I’m definitely not the first, nor the last person to go through this. I talked to many friends about it beforehand, and those who had their tonsils removed as a child said something like, “It’s not so bad, I just remember eating a lot of ice cream!” Contrast that with those who has the surgery as an adult, who said, unequivocally, “It was the worst pain I’ve ever felt in my life!”
So I was warned. I knew what I was getting into. Or at least, I “knew” what I was getting into. I came to learn over the week-plus of recovery that it’s one thing to imagine what the “worst pain in your life” might feel like, and it’s quite another thing to actually feel it. The value of experience cannot be underestimated.
In those seven or so days I endured more pain than I could’ve ever imagined, the worst being night four, which seemed illogical (shouldn’t you be on the mend at that point?) but was true. Terribly true.
That night the level of constant, throbbing, overwhelming pain—and in the throat which is so central to our everyday life—quite literally broke me. Forget swallowing food or water, it hurt just to breathe. My ears were cauldrons of fire. My jaw had just finished a round in the boxing ring. Speaking one word sent razor blades down my throat.
No mindfulness exercise or act of positive thinking was enough. I was bulldozed by regret, “why did I agree to have this surgery?!” Flattened by anger, “you are such an idiot!” Conquered by suffering, “you are so weak!”
At the peak of my suffering I briefly considered taking every pill I’d been prescribed, because it just wasn’t worth it anymore. Life was no longer a viable option. Thankfully, that idea was quickly dismissed by the quiet voice of rational thought I could still hear through the white noise of pain and narcotics.

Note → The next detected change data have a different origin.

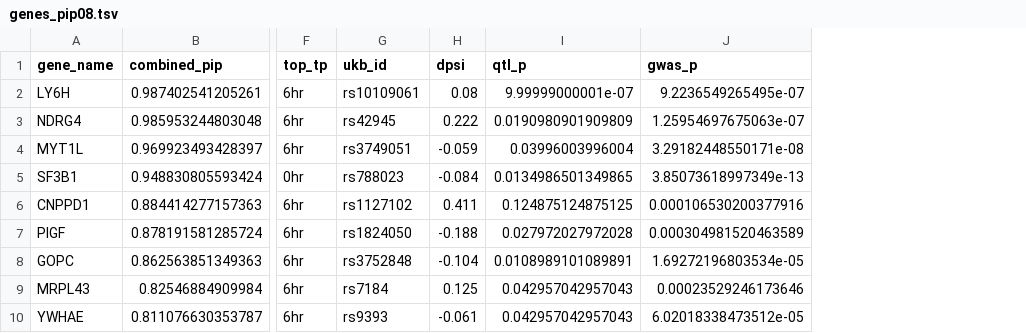
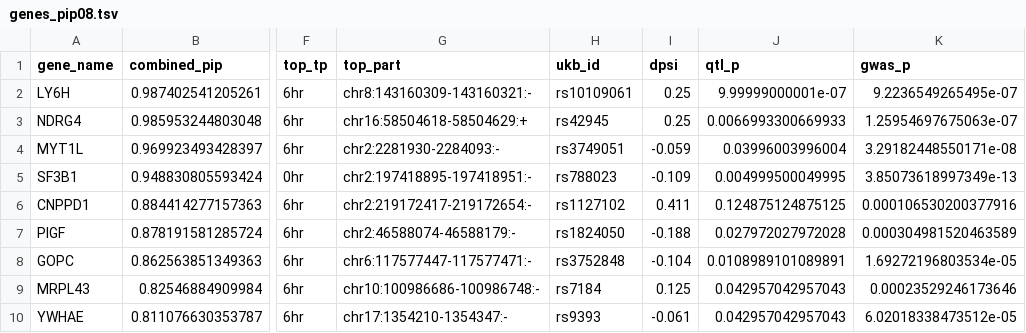
Before and after one commit to xsun1229/long_read_rna, a TSV file: docs/assets/grant_figures/genes_pip08.tsv, drawn as a sheet; only a part is shown, gaps mark what is left out; addresses are those after the commit; the diff names each change by its address in the sheet, - before the commit and + after, or states it on an @@ line.

```diff
--- a/docs/assets/grant_figures/genes_pip08.tsv
+++ b/docs/assets/grant_figures/genes_pip08.tsv
+column G (top_part), rows 2-10: chr8:143160309-143160321:- | chr16:58504618-58504629:+ | chr2:2281930-2284093:- | chr2:197418895-197418951:- | chr2:219172417-219172654:- | chr2:46588074-46588179:- | chr6:117577447-117577471:- | chr10:100986686-100986748:- | chr17:1354210-1354347:-
-I2 (dpsi): 0.08
+I2 (dpsi): 0.25
-I3 (dpsi): 0.222
+I3 (dpsi): 0.25
-J3 (qtl_p): 0.0190980901909809
+J3 (qtl_p): 0.0066993300669933
-I5 (dpsi): -0.084
+I5 (dpsi): -0.109
-J5 (qtl_p): 0.0134986501349865
+J5 (qtl_p): 0.004999500049995
```
Also changed, not shown: docs/assets/ctwas_scz_filter_reads10nc/joint_gene_pips.tsv, docs/assets/ctwas_scz_filter_reads10nc/joint_traits.tsv, 6 other files.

That emotional breakdown was a low point in my life. But sometimes it’s at our lowest that we finally learn to look up.
At a very basic level, my emotions that night made the physical pain worse. Like so many other things, crying uses your throat. So that was my first realization: by wallowing in my pain I was making the pain stronger. Getting upset by it was actually counterintuitive, because it perpetuated the problem.
The same lesson goes for many other parts of life: nerves before public speaking is counterintuitive, because that anxiety can actually cause you to make the verbal mistake you’re so nervous about. Anger at someone when they’ve talked smack is counterintuitive, because that anger causes you to be an asshole which actually encourages a negative persona.

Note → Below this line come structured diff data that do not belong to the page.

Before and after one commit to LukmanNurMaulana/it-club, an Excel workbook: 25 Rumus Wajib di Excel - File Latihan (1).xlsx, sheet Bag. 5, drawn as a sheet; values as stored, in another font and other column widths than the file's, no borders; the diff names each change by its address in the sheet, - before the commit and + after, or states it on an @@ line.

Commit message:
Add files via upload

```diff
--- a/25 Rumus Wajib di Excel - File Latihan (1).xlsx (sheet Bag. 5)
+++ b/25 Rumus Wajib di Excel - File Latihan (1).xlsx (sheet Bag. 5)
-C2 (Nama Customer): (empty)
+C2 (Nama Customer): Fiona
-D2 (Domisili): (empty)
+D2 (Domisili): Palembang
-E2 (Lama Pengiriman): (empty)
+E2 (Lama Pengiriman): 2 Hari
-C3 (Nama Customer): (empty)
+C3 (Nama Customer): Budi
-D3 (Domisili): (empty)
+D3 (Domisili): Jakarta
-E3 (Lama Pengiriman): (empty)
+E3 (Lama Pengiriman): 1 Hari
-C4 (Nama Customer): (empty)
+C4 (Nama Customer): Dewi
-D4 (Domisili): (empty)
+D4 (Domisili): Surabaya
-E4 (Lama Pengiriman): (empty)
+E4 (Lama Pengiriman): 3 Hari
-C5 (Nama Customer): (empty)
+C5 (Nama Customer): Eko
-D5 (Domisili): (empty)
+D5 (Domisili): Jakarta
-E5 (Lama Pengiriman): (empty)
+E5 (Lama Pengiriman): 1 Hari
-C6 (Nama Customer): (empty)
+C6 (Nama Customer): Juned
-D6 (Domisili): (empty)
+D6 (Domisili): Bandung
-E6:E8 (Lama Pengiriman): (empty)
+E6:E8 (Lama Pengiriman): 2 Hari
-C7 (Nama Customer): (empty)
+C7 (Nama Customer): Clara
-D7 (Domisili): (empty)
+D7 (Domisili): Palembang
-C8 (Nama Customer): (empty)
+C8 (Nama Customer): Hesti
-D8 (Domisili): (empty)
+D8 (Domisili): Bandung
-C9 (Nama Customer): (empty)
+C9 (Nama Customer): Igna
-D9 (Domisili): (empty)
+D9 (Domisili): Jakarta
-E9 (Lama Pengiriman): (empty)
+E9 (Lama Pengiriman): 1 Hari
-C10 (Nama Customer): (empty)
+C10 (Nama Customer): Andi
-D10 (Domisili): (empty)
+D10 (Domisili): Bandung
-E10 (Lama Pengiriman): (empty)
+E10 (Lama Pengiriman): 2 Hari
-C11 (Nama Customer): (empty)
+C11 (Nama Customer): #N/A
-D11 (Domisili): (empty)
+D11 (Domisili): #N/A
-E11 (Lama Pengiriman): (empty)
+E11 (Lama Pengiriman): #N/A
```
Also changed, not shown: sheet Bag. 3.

At a much broader level, letting myself get dragged down by the pain caused me to lose all hope. This was my most important realization: by wallowing in the pain I was letting the pain win. I had no choice in the matter—the pain existed no matter how many deep breaths I took or vicodins I popped. But the suffering I felt, that was entirely up to me. Instead of suffering I could be mindful about the pain, view it as part of the healing process, a means to a much more positive end, as evidence of my throat repairing itself.
Wallowing in any pain—physical, emotional or yogi—and letting that pain drag me down, that is entirely up to me.
I had a choice: continue to suffer or make up my mind to be happy.
I chose to be happy.
The next morning was day five, and I woke up in the same excruciating pain. But I also woke up with a smile, because I knew that in a day or so I would feel relief, in a week I would feel back to normal, and in a month my sleep apnea and constant colds would (hopefully) go away. I woke up with a smile, because I knew it was all downhill cruising from there. I woke up with a smile, because I saw the light at the end of the tunnel.
I woke up with a smile, because I knew that I no longer had to suffer, and turns out that was really all I needed to know.